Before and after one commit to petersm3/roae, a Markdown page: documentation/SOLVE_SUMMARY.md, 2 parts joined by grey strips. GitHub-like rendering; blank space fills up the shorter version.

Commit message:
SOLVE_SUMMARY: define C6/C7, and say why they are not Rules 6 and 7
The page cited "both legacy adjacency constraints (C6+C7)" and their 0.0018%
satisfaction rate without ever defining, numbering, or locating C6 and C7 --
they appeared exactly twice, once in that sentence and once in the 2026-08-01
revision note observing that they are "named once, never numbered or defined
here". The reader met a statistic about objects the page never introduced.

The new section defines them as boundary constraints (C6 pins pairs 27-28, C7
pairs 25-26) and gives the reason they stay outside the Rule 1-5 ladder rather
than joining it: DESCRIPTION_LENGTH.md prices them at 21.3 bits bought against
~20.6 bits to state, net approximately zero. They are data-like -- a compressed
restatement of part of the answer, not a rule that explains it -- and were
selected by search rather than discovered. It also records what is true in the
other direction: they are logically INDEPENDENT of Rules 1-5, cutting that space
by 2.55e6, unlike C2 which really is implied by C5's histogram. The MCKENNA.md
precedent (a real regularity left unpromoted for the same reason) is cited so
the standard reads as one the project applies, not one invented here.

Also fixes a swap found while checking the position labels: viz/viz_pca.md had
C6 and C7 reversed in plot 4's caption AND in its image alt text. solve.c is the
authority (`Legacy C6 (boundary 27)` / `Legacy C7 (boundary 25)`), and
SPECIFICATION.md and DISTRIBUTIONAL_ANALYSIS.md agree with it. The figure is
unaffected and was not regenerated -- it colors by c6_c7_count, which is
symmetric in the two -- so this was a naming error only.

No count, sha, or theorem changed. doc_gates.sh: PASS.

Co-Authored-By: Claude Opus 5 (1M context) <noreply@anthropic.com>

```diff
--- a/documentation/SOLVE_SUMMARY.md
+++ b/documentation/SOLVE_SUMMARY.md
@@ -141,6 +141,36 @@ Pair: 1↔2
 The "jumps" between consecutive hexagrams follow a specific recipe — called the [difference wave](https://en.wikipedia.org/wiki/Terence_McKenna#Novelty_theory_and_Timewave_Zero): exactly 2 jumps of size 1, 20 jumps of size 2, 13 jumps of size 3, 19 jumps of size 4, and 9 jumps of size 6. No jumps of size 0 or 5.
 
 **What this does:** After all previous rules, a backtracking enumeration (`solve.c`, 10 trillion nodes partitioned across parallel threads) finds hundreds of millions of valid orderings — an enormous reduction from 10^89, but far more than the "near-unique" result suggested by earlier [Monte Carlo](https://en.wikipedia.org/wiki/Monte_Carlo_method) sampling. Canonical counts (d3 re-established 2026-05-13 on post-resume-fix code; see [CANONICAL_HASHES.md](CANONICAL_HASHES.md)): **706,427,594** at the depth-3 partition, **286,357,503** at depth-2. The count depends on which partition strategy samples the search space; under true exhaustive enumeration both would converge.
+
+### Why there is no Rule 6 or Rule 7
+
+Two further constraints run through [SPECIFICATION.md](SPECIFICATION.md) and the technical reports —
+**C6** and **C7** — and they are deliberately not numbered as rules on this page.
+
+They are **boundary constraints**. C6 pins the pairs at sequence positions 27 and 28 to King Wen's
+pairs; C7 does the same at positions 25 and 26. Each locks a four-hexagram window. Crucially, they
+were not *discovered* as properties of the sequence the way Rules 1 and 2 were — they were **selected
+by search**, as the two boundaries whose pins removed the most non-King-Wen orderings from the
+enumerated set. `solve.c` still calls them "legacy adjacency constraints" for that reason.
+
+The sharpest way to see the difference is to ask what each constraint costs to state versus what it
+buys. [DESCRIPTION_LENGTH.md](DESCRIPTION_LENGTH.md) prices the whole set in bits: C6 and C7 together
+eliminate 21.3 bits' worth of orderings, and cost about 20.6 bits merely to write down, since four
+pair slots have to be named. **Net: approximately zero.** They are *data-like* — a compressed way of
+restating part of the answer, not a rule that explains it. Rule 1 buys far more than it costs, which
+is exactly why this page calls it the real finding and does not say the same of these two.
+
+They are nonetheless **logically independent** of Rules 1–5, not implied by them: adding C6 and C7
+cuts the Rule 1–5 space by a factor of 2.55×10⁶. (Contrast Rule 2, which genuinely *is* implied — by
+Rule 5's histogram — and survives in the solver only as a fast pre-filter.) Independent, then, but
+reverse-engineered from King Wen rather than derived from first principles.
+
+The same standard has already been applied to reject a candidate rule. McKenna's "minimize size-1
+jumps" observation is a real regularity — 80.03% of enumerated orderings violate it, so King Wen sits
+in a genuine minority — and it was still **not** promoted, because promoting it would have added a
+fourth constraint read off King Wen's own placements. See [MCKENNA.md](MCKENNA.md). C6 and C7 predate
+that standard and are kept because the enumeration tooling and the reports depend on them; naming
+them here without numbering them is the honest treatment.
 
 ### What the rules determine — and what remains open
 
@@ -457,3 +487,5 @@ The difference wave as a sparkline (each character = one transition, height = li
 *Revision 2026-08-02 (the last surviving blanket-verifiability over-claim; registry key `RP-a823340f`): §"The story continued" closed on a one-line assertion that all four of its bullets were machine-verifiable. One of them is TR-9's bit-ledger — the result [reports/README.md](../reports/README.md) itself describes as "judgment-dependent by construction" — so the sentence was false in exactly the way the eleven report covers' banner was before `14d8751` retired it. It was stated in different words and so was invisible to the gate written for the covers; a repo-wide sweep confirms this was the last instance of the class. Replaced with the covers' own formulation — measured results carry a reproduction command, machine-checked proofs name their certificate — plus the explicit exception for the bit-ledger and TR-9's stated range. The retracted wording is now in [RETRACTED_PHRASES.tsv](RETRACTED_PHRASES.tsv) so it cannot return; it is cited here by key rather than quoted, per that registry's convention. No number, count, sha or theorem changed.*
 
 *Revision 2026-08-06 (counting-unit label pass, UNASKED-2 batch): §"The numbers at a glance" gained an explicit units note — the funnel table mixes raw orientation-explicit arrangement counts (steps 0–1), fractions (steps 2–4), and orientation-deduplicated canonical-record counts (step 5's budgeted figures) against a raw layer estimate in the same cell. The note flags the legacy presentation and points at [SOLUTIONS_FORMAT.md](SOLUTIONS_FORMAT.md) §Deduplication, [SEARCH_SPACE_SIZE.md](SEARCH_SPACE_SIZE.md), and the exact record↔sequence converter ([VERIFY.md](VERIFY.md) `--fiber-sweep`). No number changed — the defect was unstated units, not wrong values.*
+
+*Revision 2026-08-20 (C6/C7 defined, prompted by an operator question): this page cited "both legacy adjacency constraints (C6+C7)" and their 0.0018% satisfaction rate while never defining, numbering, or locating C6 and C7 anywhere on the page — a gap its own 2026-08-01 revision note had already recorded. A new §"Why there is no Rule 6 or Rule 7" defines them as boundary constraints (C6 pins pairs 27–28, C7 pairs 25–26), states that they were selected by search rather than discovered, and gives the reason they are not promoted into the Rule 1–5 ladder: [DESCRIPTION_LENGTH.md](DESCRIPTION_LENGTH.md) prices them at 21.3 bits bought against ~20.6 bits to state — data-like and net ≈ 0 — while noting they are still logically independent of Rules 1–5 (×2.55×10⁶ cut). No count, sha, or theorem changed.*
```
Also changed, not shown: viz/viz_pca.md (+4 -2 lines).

● ● ● ● ● ● ●

## Your goal:
A faithful, complete copy of the entries above is required.

## Answer section:
Before and after one commit to petersm3/roae, a Markdown page: documentation/SOLVE_SUMMARY.md, 2 parts joined by grey strips. GitHub-like rendering; blank space fills up the shorter version.

Commit message:
SOLVE_SUMMARY: define C6/C7, and say why they are not Rules 6 and 7
The page cited "both legacy adjacency constraints (C6+C7)" and their 0.0018%
satisfaction rate without ever defining, numbering, or locating C6 and C7 --
they appeared exactly twice, once in that sentence and once in the 2026-08-01
revision note observing that they are "named once, never numbered or defined
here". The reader met a statistic about objects the page never introduced.

The new section defines them as boundary constraints (C6 pins pairs 27-28, C7
pairs 25-26) and gives the reason they stay outside the Rule 1-5 ladder rather
than joining it: DESCRIPTION_LENGTH.md prices them at 21.3 bits bought against
~20.6 bits to state, net approximately zero. They are data-like -- a compressed
restatement of part of the answer, not a rule that explains it -- and were
selected by search rather than discovered. It also records what is true in the
other direction: they are logically INDEPENDENT of Rules 1-5, cutting that space
by 2.55e6, unlike C2 which really is implied by C5's histogram. The MCKENNA.md
precedent (a real regularity left unpromoted for the same reason) is cited so
the standard reads as one the project applies, not one invented here.

Also fixes a swap found while checking the position labels: viz/viz_pca.md had
C6 and C7 reversed in plot 4's caption AND in its image alt text. solve.c is the
authority (`Legacy C6 (boundary 27)` / `Legacy C7 (boundary 25)`), and
SPECIFICATION.md and DISTRIBUTIONAL_ANALYSIS.md agree with it. The figure is
unaffected and was not regenerated -- it colors by c6_c7_count, which is
symmetric in the two -- so this was a naming error only.

No count, sha, or theorem changed. doc_gates.sh: PASS.

Co-Authored-By: Claude Opus 5 (1M context) <noreply@anthropic.com>

```diff
--- a/documentation/SOLVE_SUMMARY.md
+++ b/documentation/SOLVE_SUMMARY.md
@@ -141,6 +141,36 @@ Pair: 1↔2
 The "jumps" between consecutive hexagrams follow a specific recipe — called the [difference wave](https://en.wikipedia.org/wiki/Terence_McKenna#Novelty_theory_and_Timewave_Zero): exactly 2 jumps of size 1, 20 jumps of size 2, 13 jumps of size 3, 19 jumps of size 4, and 9 jumps of size 6. No jumps of size 0 or 5.
 
 **What this does:** After all previous rules, a backtracking enumeration (`solve.c`, 10 trillion nodes partitioned across parallel threads) finds hundreds of millions of valid orderings — an enormous reduction from 10^89, but far more than the "near-unique" result suggested by earlier [Monte Carlo](https://en.wikipedia.org/wiki/Monte_Carlo_method) sampling. Canonical counts (d3 re-established 2026-05-13 on post-resume-fix code; see [CANONICAL_HASHES.md](CANONICAL_HASHES.md)): **706,427,594** at the depth-3 partition, **286,357,503** at depth-2. The count depends on which partition strategy samples the search space; under true exhaustive enumeration both would converge.
+
+### Why there is no Rule 6 or Rule 7
+
+Two further constraints run through [SPECIFICATION.md](SPECIFICATION.md) and the technical reports —
+**C6** and **C7** — and they are deliberately not numbered as rules on this page.
+
+They are **boundary constraints**. C6 pins the pairs at sequence positions 27 and 28 to King Wen's
+pairs; C7 does the same at positions 25 and 26. Each locks a four-hexagram window. Crucially, they
+were not *discovered* as properties of the sequence the way Rules 1 and 2 were — they were **selected
+by search**, as the two boundaries whose pins removed the most non-King-Wen orderings from the
+enumerated set. `solve.c` still calls them "legacy adjacency constraints" for that reason.
+
+The sharpest way to see the difference is to ask what each constraint costs to state versus what it
+buys. [DESCRIPTION_LENGTH.md](DESCRIPTION_LENGTH.md) prices the whole set in bits: C6 and C7 together
+eliminate 21.3 bits' worth of orderings, and cost about 20.6 bits merely to write down, since four
+pair slots have to be named. **Net: approximately zero.** They are *data-like* — a compressed way of
+restating part of the answer, not a rule that explains it. Rule 1 buys far more than it costs, which
+is exactly why this page calls it the real finding and does not say the same of these two.
+
+They are nonetheless **logically independent** of Rules 1–5, not implied by them: adding C6 and C7
+cuts the Rule 1–5 space by a factor of 2.55×10⁶. (Contrast Rule 2, which genuinely *is* implied — by
+Rule 5's histogram — and survives in the solver only as a fast pre-filter.) Independent, then, but
+reverse-engineered from King Wen rather than derived from first principles.
+
+The same standard has already been applied to reject a candidate rule. McKenna's "minimize size-1
+jumps" observation is a real regularity — 80.03% of enumerated orderings violate it, so King Wen sits
+in a genuine minority — and it was still **not** promoted, because promoting it would have added a
+fourth constraint read off King Wen's own placements. See [MCKENNA.md](MCKENNA.md). C6 and C7 predate
+that standard and are kept because the enumeration tooling and the reports depend on them; naming
+them here without numbering them is the honest treatment.
 
 ### What the rules determine — and what remains open
 
@@ -457,3 +487,5 @@ The difference wave as a sparkline (each character = one transition, height = li
 *Revision 2026-08-02 (the last surviving blanket-verifiability over-claim; registry key `RP-a823340f`): §"The story continued" closed on a one-line assertion that all four of its bullets were machine-verifiable. One of them is TR-9's bit-ledger — the result [reports/README.md](../reports/README.md) itself describes as "judgment-dependent by construction" — so the sentence was false in exactly the way the eleven report covers' banner was before `14d8751` retired it. It was stated in different words and so was invisible to the gate written for the covers; a repo-wide sweep confirms this was the last instance of the class. Replaced with the covers' own formulation — measured results carry a reproduction command, machine-checked proofs name their certificate — plus the explicit exception for the bit-ledger and TR-9's stated range. The retracted wording is now in [RETRACTED_PHRASES.tsv](RETRACTED_PHRASES.tsv) so it cannot return; it is cited here by key rather than quoted, per that registry's convention. No number, count, sha or theorem changed.*
 
 *Revision 2026-08-06 (counting-unit label pass, UNASKED-2 batch): §"The numbers at a glance" gained an explicit units note — the funnel table mixes raw orientation-explicit arrangement counts (steps 0–1), fractions (steps 2–4), and orientation-deduplicated canonical-record counts (step 5's budgeted figures) against a raw layer estimate in the same cell. The note flags the legacy presentation and points at [SOLUTIONS_FORMAT.md](SOLUTIONS_FORMAT.md) §Deduplication, [SEARCH_SPACE_SIZE.md](SEARCH_SPACE_SIZE.md), and the exact record↔sequence converter ([VERIFY.md](VERIFY.md) `--fiber-sweep`). No number changed — the defect was unstated units, not wrong values.*
+
+*Revision 2026-08-20 (C6/C7 defined, prompted by an operator question): this page cited "both legacy adjacency constraints (C6+C7)" and their 0.0018% satisfaction rate while never defining, numbering, or locating C6 and C7 anywhere on the page — a gap its own 2026-08-01 revision note had already recorded. A new §"Why there is no Rule 6 or Rule 7" defines them as boundary constraints (C6 pins pairs 27–28, C7 pairs 25–26), states that they were selected by search rather than discovered, and gives the reason they are not promoted into the Rule 1–5 ladder: [DESCRIPTION_LENGTH.md](DESCRIPTION_LENGTH.md) prices them at 21.3 bits bought against ~20.6 bits to state — data-like and net ≈ 0 — while noting they are still logically independent of Rules 1–5 (×2.55×10⁶ cut). No count, sha, or theorem changed.*
```
Also changed, not shown: viz/viz_pca.md (+4 -2 lines).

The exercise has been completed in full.